Cork City Marathon produces first local winner since 2007
Cillian O’Leary is victorious in the men’s while Nollaigh Hunter takes the women’s
Cork man Cillian O’Leary, winner of the Cork City Marathon: “I just wanted to make sure I didn’t slip on a manhole or the tiles coming down Patrick Street.” Photograph: Darragh Kane
Cork man Cillian O’Leary on Monday became the first local person to win the bank holiday marathon in the city since 2007.
O”Leary (35) is a native of Model Farm Road in Cork city. He clocked a time of 2:30:41 in wet and blustery conditions coming in just ahead of Kenyan runner Vincent Chepyeon.
O’Leary, who is in turn coached by a former winner of the event Jerry Kiernan, said he felt exhilarated to have come away with the much coveted prize.
“I just wanted to make sure I didn’t slip on a manhole or the tiles coming down Patrick Street. That was my only concern. I am delighted. I have been targeting this for a year and a half and its brilliant to pull it off.”
Meanwhile, the first woman across the finish line was Nollaigh Hunter of Leevale AC in a time of 2:57:45. It capped a tremendous day for the local running club with the relay team also coming across the line first in a time of 2:22:02.
Hunter told Cork’s 96FM she was pleased with her steady pace amid inclement conditions.
“I went out with my normal pace but by mile 15 the wind at Jacob’s Island pulled me back. It doesn’t suit me. It was wet. It was cold. It was just freezing. But everyone else is in the same boat today. Who cares? I won.”
A new course record was set in the men’s half-marathon by Sergiu Ciobanu. The former Cork City Marathon winner was over the line in just over an hour while the women’s half marathon was won by Norah Newcombepieterse of Mayo AC in a time of 1 hour 22 minutes.
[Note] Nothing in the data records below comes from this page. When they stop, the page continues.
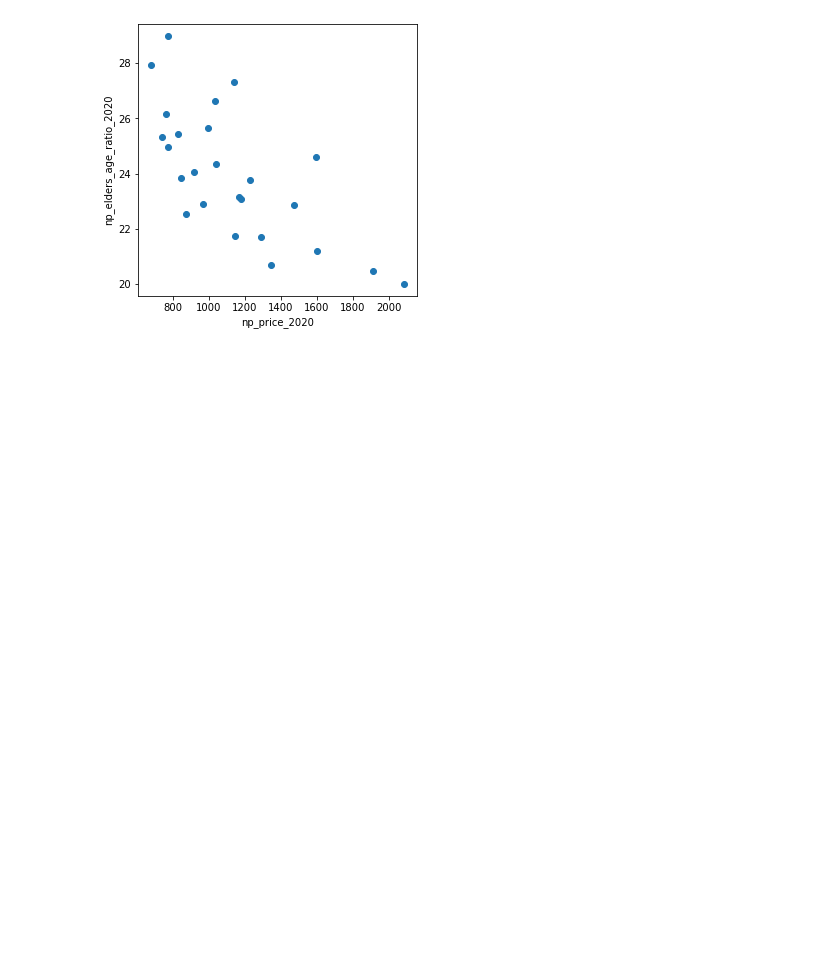
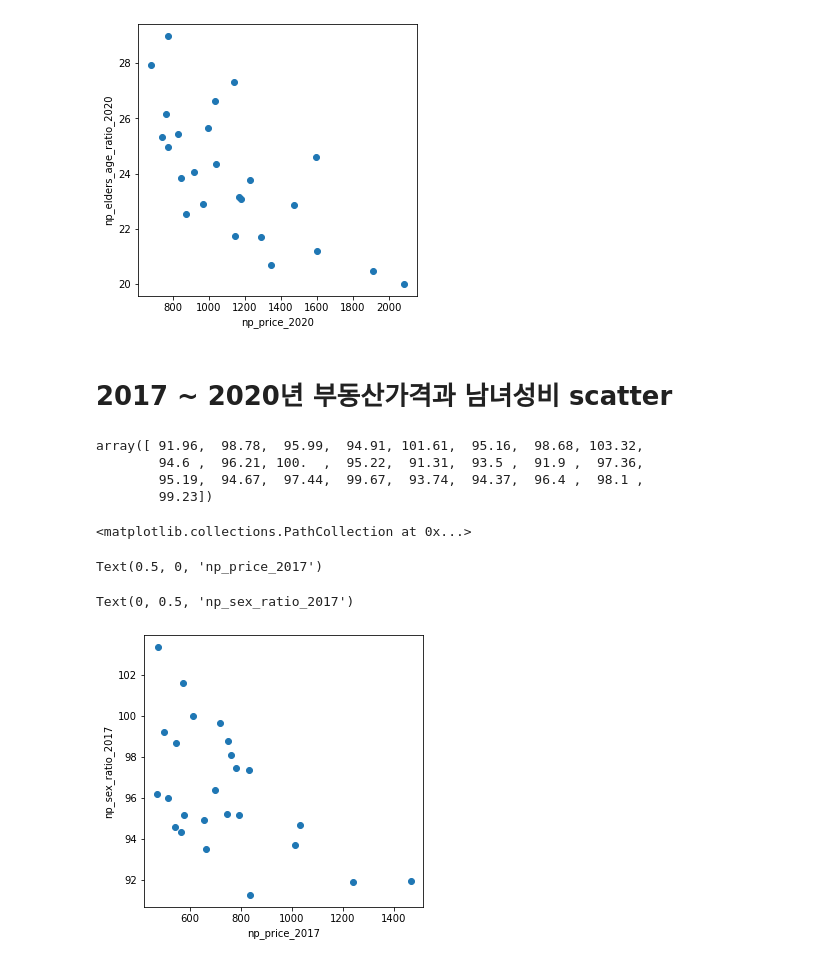
Before and after one commit to laits1/TIL, a Jupyter notebook: project/1)data분석 프로젝트/연령별 인구 현황.ipynb, the cells around one changed output. Drawn from its saved outputs; the diff is of its cells as text; code cells hidden in the pictures; blank space fills up the shorter version.

```diff
--- a/project/1)data분석 프로젝트/연령별 인구 현황.ipynb
+++ b/project/1)data분석 프로젝트/연령별 인구 현황.ipynb
@@ -670,0 +707,13 @@ np.cov(np_price_2020,np_elders_age_ratio_2020, ddof=0)[0,1] / (np.std(np_price_2
+# %%
+# 2017 ~ 2020년 부동산 가격과 남녀 성비의 상관계수
+
+np_sex_ratio_2017 = np.array(df_2017['남녀_성비'][:25])
+np_sex_ratio_2018 = np.array(df_2018['남녀_성비'][:25])
+np_sex_ratio_2019 = np.array(df_2019['남녀_성비'][:25])
+np_sex_ratio_2020 = np.array(df_2020['남녀_성비'][:25])
+
+# 수식으로 계산
+np.cov(np_price_2017,np_sex_ratio_2017, ddof=0)[0,1] / (np.std(np_price_2017) * np.std(np_sex_ratio_2017))
+np.cov(np_price_2018,np_sex_ratio_2018, ddof=0)[0,1] / (np.std(np_price_2018) * np.std(np_sex_ratio_2018))
+np.cov(np_price_2019,np_sex_ratio_2019, ddof=0)[0,1] / (np.std(np_price_2019) * np.std(np_sex_ratio_2019))
+np.cov(np_price_2020,np_sex_ratio_2020, ddof=0)[0,1] / (np.std(np_price_2020) * np.std(np_sex_ratio_2020))
@@ -1090,3 +1144,31 @@ plt.show()
 Text(0.5, 0, 'np_price_2020')
 Text(0, 0.5, 'np_elders_age_ratio_2020')
 [figure]
+# %% [markdown]
+# 2017 ~ 2020년 부동산가격과 남녀성비 scatter
+# %%
+np_sex_ratio_2017
+# %% [output]
+array([ 91.96,  98.78,  95.99,  94.91, 101.61,  95.16,  98.68, 103.32,
+        94.6 ,  96.21, 100.  ,  95.22,  91.31,  93.5 ,  91.9 ,  97.36,
+        95.19,  94.67,  97.44,  99.67,  93.74,  94.37,  96.4 ,  98.1 ,
+        99.23])
+# %%
+## 2017년 부동산 금액과 남녀 성비 산점도
+# 상관계수 : -0.5701874255723224
+
+fig = plt.figure(figsize=(5, 5))
+ax = fig.add_subplot(111)
+
+
+# 산점도
+ax.scatter(np_price_2017, np_sex_ratio_2017 )
+ax.set_xlabel('np_price_2017')
+ax.set_ylabel('np_sex_ratio_2017')
+
+plt.show()
+# %% [output]
+<matplotlib.collections.PathCollection at 0x...>
+Text(0.5, 0, 'np_price_2017')
+Text(0, 0.5, 'np_sex_ratio_2017')
+[figure, added]
```
Also changed, not shown: parts of 25 cells of this notebook, 5 other files.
Now in its ninth year, the Cork City Marathon is an internationally recognised marathon, with certification from the International Association of Athletics Federations (IAAF).
The marathon started and finished in Patrick Street and took in Blackpool in the north of the city, as well as the city’s suburbs in the west, south and east. More than 7,500 people participated, including 64 youth teams. It got underway at 9am.
A sizeable number of the runners participated to raise funds for charity. A group of teachers from Mahon ran the race dressed as superheroes to raise funds for Scoil na Croise Naofa. Led by David Hayes dressed as Batman the group from the southside of Cork city also comprised a Superwoman, Batgirl, Wonder Woman and a Spiderman.
Haydon first began running competitively in 1999 and on Monday completed his 250th marathon.
Cork couple Trish and Daniel Clifford also ran the marathon in memory of their daughter Beth.
Twins Beth Hope and Harry were born at 34 weeks in Cork University Maternity Hospital. Beth Hope, who weighed just 3lb 9oz, lost her life on November 30th, 2013. She was just five days old.
Beth Hope had tested positive for Patau syndrome (trisomy 13), a genetic disorder that carries a high mortality rate.
Walsh of Ballinlough had a heart attack and quadruple bypass last year. He credits the staff at the hospital for his swift recovery.
Cillian O’Leary 2.30.41 Raheny AC
Vincent Chepyeon 2.31.41 Project Africa
Brian Hegarty 2.32.29
Sergiu Ciobanu 1.07.41 Clonliffe Harriers
Alan O’Shea 1.07.59 Bantry
Tim O’ Donaghue 1.08.38 East Cork AC
Nollaigh Hunter 2.57.45 Leevale AC
Joan Ennis 2.58.38 Grange/Fermoy
Sorcha Kearney 3.14.40
Norah Newcombepieterse 1.22.00 Mayo AC
Amanda Deavy 1.25.36 Northbrook AC
Ailbhe McDaid 1.28.52